WHAT THE TASK REQUIRES: Where the word "category" shows up in the entries below, please copy the whole line.

Revision comparison data:
---+---

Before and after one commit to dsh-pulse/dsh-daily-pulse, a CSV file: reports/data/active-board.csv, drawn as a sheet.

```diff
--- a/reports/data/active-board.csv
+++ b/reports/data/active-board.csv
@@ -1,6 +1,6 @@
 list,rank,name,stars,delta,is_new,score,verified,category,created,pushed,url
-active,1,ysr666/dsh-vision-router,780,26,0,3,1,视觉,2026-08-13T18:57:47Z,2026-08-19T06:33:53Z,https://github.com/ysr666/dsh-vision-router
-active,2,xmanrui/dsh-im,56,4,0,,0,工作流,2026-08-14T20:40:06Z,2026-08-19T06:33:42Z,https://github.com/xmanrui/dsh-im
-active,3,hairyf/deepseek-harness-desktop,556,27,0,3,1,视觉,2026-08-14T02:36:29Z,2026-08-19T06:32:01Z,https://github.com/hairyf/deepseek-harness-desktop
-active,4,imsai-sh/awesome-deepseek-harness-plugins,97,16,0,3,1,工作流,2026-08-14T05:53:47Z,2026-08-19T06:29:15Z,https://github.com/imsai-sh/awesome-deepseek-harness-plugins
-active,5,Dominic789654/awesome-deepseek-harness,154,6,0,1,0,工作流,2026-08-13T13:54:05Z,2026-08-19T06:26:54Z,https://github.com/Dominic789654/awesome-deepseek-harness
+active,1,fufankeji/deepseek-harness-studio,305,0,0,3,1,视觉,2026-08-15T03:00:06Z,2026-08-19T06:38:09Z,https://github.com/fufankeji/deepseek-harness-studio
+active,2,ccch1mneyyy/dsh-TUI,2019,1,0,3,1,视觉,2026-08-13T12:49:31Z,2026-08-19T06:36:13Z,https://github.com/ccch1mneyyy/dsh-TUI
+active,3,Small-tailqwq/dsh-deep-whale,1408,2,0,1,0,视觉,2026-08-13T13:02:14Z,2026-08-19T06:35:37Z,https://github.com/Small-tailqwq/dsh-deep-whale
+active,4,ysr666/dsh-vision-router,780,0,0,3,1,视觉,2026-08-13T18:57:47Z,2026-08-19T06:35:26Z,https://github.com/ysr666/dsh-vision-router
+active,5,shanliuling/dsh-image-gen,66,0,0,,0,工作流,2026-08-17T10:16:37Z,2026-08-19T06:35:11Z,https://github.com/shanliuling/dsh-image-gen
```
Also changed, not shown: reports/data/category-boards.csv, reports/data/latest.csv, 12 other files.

---+---

REPLY:
 list,rank,name,stars,delta,is_new,score,verified,category,created,pushed,url
Also changed, not shown: reports/data/category-boards.csv, reports/data/latest.csv, 12 other files.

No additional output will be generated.